creative writing

Overturned in the Desert: An Unconventional Review of the AF Short Story

Driving from San Diego to Phoenix takes six hours along I-8, and can be very scenic depending on the weather. On this occasion, it rained the whole way. The horizon, however, was streaked with alternating bands of blue and graphite, suggesting it would clear up by the time I arrived home. I settled in to enjoy my ride.

An hour in, Kumeyaay Highway twists toward a pass. On either side, yellow granite boulders the size of Buicks cover the earth. If the ancient poet, Homer, were somehow transported to this bewildering landscape, he mighty readily mythologize it to be the Titans' graveyard. An equally surreal structure perches on the summit. This bizarre sentinel of the California badlands is the Desert View Tower, which serves as the gathering place for a motley group of alien enthusiasts who build UFO models.

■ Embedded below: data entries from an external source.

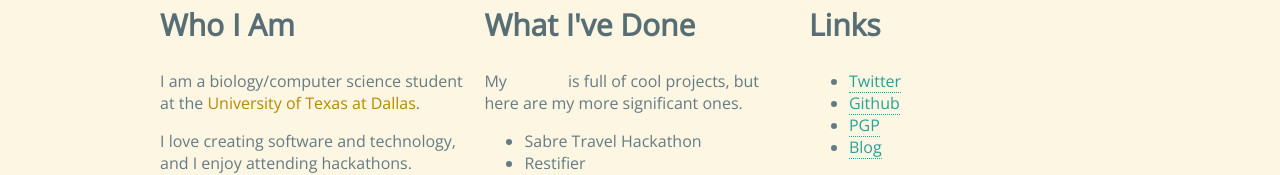
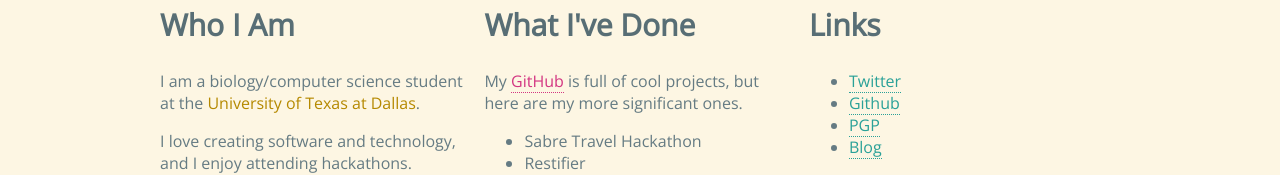
Before and after one commit to macalinao/macalinao.github.io-deprecated, a plain HTML site: page index.html in a window 1280 px wide. In both pictures the pointer is over the link "GitHub". Shown: the part 394-569 px from the top of the page. Drawn offline with nearby package versions, Linux system fonts and the light colour scheme.

Commit message:
Fix link colors
Signed-off-by: Ian Macalinao <me@ian.pw>

```diff
--- a/index.css
+++ b/index.css
@@ -8,7 +8,7 @@
   border-bottom: 1px dotted;
 }
 a:hover {
-  color: #fdf6e3;
+  color: #d33682;
 }
 body {
   font-family: 'Open Sans', Arial, sans-serif;
```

I decided to pick up a cigar along the way to stave off drowsiness. The nearest city with a decent cigar shop was Yuma, the often overlooked town straddling the State border. In reality, Yuma is home to several worthy attractions. For instance, adventurous eaters can dine at Monster Taco, a make-do Mexican bungalow where off-color menu typos tempt guests to discover “bacon raped hot dogs” and roasted “pappers.” The city also hosts Debbie’s Freedom Tobacco. Debbie's selection is narrow—mostly hookah and pipe tobacco–but she stocks all the reputable brands. Prices are competitive, certainly the best in Yuma. My haul included the Fuente Rothschild, 8-5-8 Maduro, and Short Story. 

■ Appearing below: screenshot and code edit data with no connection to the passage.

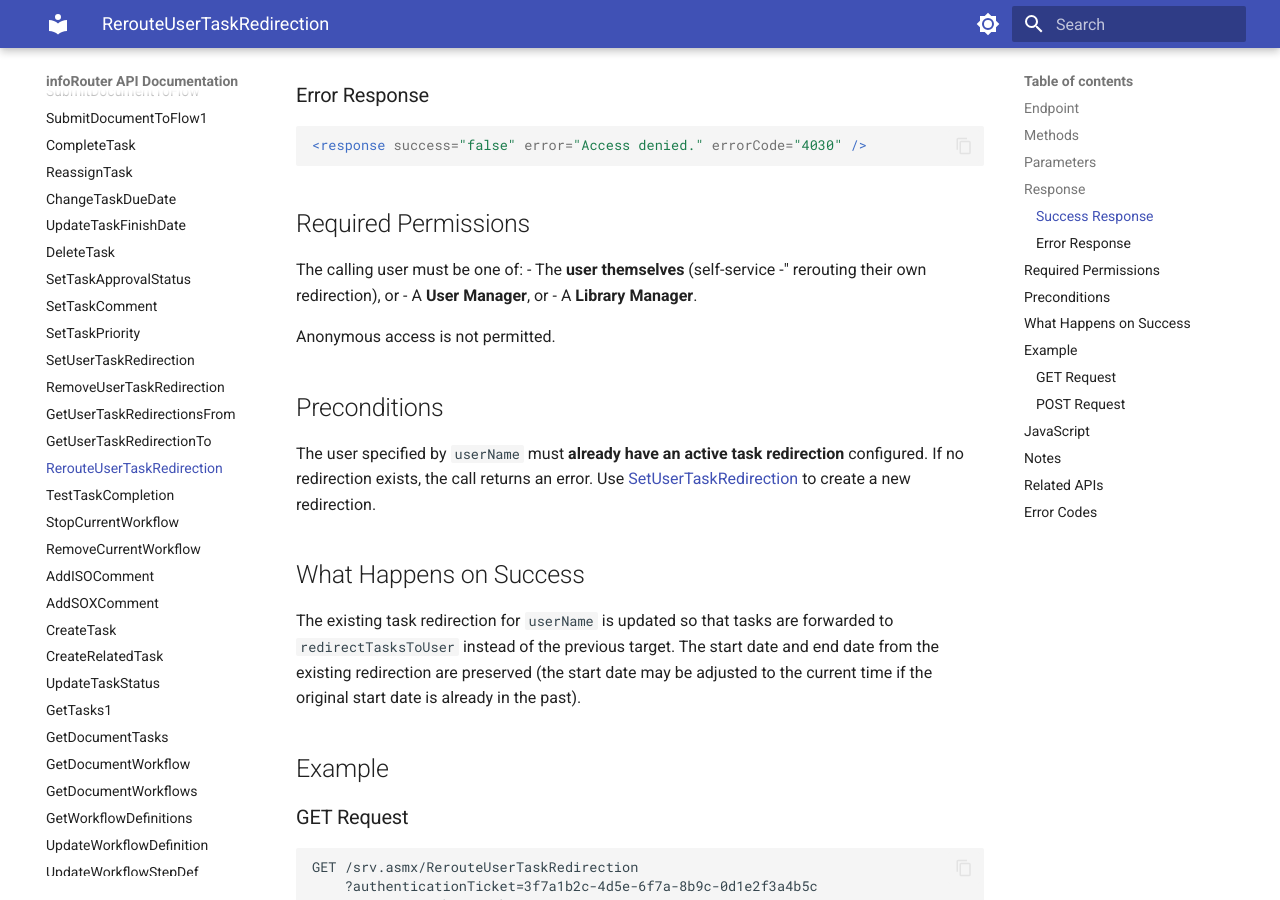
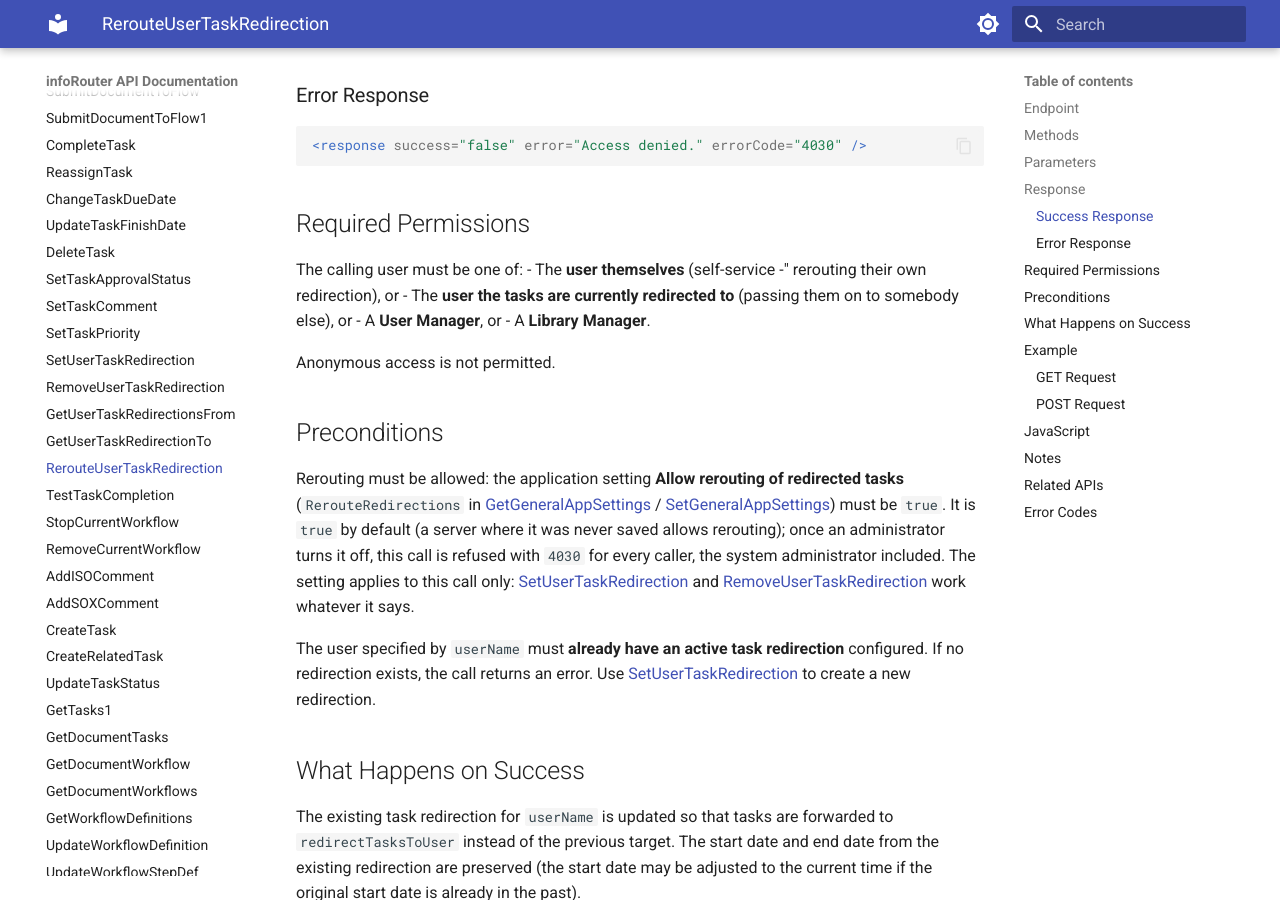
Before and after one commit to inforouter/apidocs, an MkDocs documentation site: the page built from docs/RerouteUserTaskRedirection.md, in a window 1280 px wide and 900 px high, scrolled down 1184 px. Built offline with MkDocs 1.6.1 and Material for MkDocs 9.7.7, drawn with Linux system fonts in a browser that asks for light colours; some of the changed text lies outside the part shown.

Commit message:
Document the RerouteRedirections setting and its effect on rerouting
RerouteUserTaskRedirection is refused (4030) while the setting is off; it
defaults to true. Setting and removing a redirection do not depend on it.
The user the tasks are redirected to may reroute them.

Co-Authored-By: Claude Opus 5.5 <noreply@anthropic.com>

```diff
--- a/docs/RerouteUserTaskRedirection.md
+++ b/docs/RerouteUserTaskRedirection.md
@@ -42,12 +42,15 @@ To create a new redirection from scratch, use [SetUserTaskRedirection](SetUserTa
 
 The calling user must be one of:
 - The **user themselves** (self-service -" rerouting their own redirection), or
+- The **user the tasks are currently redirected to** (passing them on to somebody else), or
 - A **User Manager**, or
 - A **Library Manager**.
 
 Anonymous access is not permitted.
 
 ## Preconditions
+
+Rerouting must be allowed: the application setting **Allow rerouting of redirected tasks** (`RerouteRedirections` in [GetGeneralAppSettings](GetGeneralAppSettings.md) / [SetGeneralAppSettings](SetGeneralAppSettings.md)) must be `true`. It is `true` by default (a server where it was never saved allows rerouting); once an administrator turns it off, this call is refused with `4030` for every caller, the system administrator included. The setting applies to this call only: [SetUserTaskRedirection](SetUserTaskRedirection.md) and [RemoveUserTaskRedirection](RemoveUserTaskRedirection.md) work whatever it says.
 
 The user specified by `userName` must **already have an active task redirection** configured. If no redirection exists, the call returns an error. Use [SetUserTaskRedirection](SetUserTaskRedirection.md) to create a new redirection.
 
@@ -113,6 +116,8 @@ failure - so the caller was told it had failed and not why.
 
 ## Notes
 
+- Until 9.0 the `RerouteRedirections` setting was not checked by this call; it only decided whether the user interface showed the Reroute link. A server whose stored value is `false` now refuses rerouting until the setting is turned on.
+- Until 9.0 the user the tasks are redirected to was refused (`4030`) unless they were also allowed to set the redirection, so only the user themselves and managers could reroute.
 - This API only changes the redirection **target**. The date window is inherited from the existing record.
 - If you need to change both the target and the date window, remove the existing redirection with [RemoveUserTaskRedirection](RemoveUserTaskRedirection.md) and create a new one with [SetUserTaskRedirection](SetUserTaskRedirection.md).
 - To verify the updated redirection, use [GetUserTaskRedirectionTo](GetUserTaskRedirectionTo.md).
@@ -134,4 +139,5 @@ The `errorCode` values this operation returns, checked against a running server:
 | `4041` | `userName` or `redirectTasksToUser` is not a user |
 | `4000` | the two names are the same |
 | `4041` | that user has no redirection to reroute |
+| `4030` | the `RerouteRedirections` setting is off, or the caller may not reroute this user's redirection |
 | `4030` | there is no ticket at all |
```
Also changed, not shown: docs/AdministrativeRoles.md (+1 -1 lines), docs/GetGeneralAppSettings.md (+1 -1 lines), docs/RemoveUserTaskRedirection.md (+1 -1 lines), docs/SetUserTaskRedirection.md (+1 -1 lines).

The Short Story, part of Arturo Fuente’s acclaimed Hemingway line, was the cigar that taught me just how good small vitolas can be. At just four inches, this diminutive Dominican burns 45 minutes, but does so with consistent, mellow favors and a creamy pleroma of sumptuous white vapors. I set a snack-size Pringles can in the console cup holder (a perfect travel ashtray complete with lid) and cracked the windows to clear air without letting the downpour in. The cigar was dead simple to light and pleasurable throughout. Burn began even enough and the flavors never became acrid. I headed back to the highway.

An inch into the Hemingway, a rainbow formed over the eastern mountains. Meanwhile, striking cobalt stormclouds plotted above the Gray dunes to the south. On the shoulder of the highway, I watched silvery reflections form in the potholes, slick puddles of water mixed with motor oil, shimmering bellies of river bass. Perhaps it was just the namesake cigar making its literary impression?

As I finished the cigar, red and blue lights pulsed in the distance. I slowed to observe an overturned family wagon. Camping gear was strewn among cholla cactus and crushed glass. A single Patrol officer stood nearby surveying the wreck, but no one else was visible. Here in this overturned vehicle was a visceral reminder of the brevity of good things. Like the Short Story burning in my hand, life and health come in a variety of vitolas. Since I have relatively little control over the length of my human experience, I will focus on savoring its goodness while I can. 

With that, I snuffed the nub and placed the lid on the Pringles can.